President Uhuru Kenyatta has reiterated that gay rights are of less importance to Kenyans.
Speaking in an interview with CNN’s Christiane Amanpour aired on Friday night, Uhuru said the topic was a non-issue and goes against cultural beliefs of majority of Kenyans.
“I want to be very clear, I will not engage in any subject that is not of any major importance to the people and the Republic of Kenya. This is not an issue of human rights, this is an issue of society, of our own base as a culture as a people regardless of which society you come from.”
He added: “They also must recognize that their freedom must also be taken into the entire context of the society that they live in because this is not a question of the government accepting or not accepting. This is a question of society”.
The President further pointed out that the Kenyan law clearly stipulates that homosexuality is illegal and majority of Kenyans support that.
“Those are the laws that we have and those are the laws that are 100 percent supported by 99 percent of Kenyans regardless of where they come from,” he said.
This is the second time Uhuru is shutting down the discussion on gay right after he dismissed Barrack Obama’s call to embrace LGBT (Lesbian, Gay, Bisexual, and Transgender) community in 2015.
The delicate issue popped up during a press briefing at State House as former US President Obama differed sharply with President Uhuru, over the handling of those involved.
Responding to a question from journalists Obama pleaded the case of those “with a different sexual orientation”, asking the Uhuru administration not to discriminate against such individuals.
But Uhuru flatly rejected the idea of promoting gay and lesbian rights.
“We need to speak frankly about some of these issues. Kenyans and Americans share ideals such as democracy, entrepreneurship and family values but some things are not part of our religion or culture – and we cannot impose something on people that they don’t like,” said Uhuru.
But stating that he believed in the principle of treating people equally under the law, Obama warned against the notion of discriminating people based on their sexual orientation.
When Christiane floored him on the post-poll violence experienced in 2017, Uhuru denied responsibility saying his government had no hand to it.
“Nobody celebrates death of any kind. It is very clear that there were unfortunate incidences and some were actively instigated by certain individuals for political gain. If I was to assess the situation that happened, Kenya has come a long way from the problems we experienced in 2010 when it was basically all out war. We need to mature to a level where we must accept that competitive politics does not mean enmity,” a stern Uhuru said.
He would tell CNN’s Amanpour that those affected will have a channel to seek justice. He, however, did not give a timeline to these plans.
“As a parent myself, I sympathise with them and I give them my assurance that I will do everything that is in my power to ensure that this kind of thing never happens again and make available all channels to ensure that anybody who lost life or property is availed a channel to get justice,” he pledged.
When grilled on the widely criticised media shutdown that followed Raila Odinga’s swearing in, Uhuru faulted the media, insisting they breached the law.

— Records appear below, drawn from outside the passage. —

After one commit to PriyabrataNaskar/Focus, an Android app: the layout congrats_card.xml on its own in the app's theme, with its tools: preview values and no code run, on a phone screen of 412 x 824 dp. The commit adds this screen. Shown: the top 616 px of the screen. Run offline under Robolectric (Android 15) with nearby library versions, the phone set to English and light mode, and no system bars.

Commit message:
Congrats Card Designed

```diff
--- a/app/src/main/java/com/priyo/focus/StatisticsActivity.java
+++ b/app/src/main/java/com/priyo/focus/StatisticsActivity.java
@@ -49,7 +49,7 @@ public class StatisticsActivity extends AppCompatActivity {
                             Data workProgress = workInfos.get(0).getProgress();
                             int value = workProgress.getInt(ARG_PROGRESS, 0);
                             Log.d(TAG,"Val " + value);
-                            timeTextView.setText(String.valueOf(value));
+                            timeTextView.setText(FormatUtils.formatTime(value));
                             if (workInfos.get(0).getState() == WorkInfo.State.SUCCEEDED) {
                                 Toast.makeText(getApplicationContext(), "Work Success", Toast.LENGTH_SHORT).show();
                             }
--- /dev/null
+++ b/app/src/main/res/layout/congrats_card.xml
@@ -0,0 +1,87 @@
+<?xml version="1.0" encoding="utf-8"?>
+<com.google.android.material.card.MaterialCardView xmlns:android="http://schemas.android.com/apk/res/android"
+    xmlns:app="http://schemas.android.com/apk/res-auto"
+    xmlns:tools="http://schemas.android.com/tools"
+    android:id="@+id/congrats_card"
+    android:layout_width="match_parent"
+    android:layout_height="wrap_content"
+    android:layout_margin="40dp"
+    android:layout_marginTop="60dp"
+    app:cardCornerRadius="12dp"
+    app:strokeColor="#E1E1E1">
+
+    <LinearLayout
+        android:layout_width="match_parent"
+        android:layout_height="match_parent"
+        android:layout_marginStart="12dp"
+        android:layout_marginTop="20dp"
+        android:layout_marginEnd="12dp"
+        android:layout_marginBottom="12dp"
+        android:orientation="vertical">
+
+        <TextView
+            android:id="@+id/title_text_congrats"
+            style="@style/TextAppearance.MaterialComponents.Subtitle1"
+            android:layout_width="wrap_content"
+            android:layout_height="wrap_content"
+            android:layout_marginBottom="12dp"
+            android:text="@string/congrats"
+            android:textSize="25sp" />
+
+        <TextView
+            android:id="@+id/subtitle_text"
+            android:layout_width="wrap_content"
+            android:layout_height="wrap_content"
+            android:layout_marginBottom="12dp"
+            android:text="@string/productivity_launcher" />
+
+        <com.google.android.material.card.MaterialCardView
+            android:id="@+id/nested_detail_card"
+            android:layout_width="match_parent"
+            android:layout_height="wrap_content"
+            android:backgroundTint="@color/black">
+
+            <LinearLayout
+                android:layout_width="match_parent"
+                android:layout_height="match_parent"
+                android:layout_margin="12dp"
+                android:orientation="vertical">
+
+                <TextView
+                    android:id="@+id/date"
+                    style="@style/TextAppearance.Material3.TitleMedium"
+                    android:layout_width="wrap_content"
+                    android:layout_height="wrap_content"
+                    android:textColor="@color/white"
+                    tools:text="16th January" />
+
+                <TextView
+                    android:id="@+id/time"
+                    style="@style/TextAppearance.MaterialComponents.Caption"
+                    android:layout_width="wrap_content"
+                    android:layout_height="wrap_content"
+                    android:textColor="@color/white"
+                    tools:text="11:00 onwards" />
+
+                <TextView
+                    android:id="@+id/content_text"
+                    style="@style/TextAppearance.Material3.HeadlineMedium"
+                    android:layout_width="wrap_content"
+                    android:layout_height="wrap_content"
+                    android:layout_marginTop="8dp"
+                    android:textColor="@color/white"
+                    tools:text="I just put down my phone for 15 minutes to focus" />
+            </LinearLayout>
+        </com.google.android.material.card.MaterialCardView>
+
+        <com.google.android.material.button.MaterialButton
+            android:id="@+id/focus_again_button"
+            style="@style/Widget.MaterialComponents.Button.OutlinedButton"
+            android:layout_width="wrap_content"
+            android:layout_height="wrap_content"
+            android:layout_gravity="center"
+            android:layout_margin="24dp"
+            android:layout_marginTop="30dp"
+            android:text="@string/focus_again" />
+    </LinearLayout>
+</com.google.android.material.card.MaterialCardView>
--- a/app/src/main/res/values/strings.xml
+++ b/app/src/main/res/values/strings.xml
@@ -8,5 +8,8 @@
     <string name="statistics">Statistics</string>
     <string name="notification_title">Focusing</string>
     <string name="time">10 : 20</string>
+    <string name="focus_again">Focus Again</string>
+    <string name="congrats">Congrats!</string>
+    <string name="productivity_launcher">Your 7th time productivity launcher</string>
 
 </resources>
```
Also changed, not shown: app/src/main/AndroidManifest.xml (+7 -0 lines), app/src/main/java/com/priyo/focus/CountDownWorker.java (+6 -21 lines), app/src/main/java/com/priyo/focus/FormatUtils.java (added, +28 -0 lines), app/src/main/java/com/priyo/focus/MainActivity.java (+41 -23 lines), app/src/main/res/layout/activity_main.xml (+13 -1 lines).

“Kenya is a country that has over 70 channels operating including CNN. Only three media houses were shut down and this is after a detailed discussion prior to when the shutdown occurred with all those media houses, with all of us agreeing with our legal people that what they were going to air was tantamount to treason,” stated Uhuru.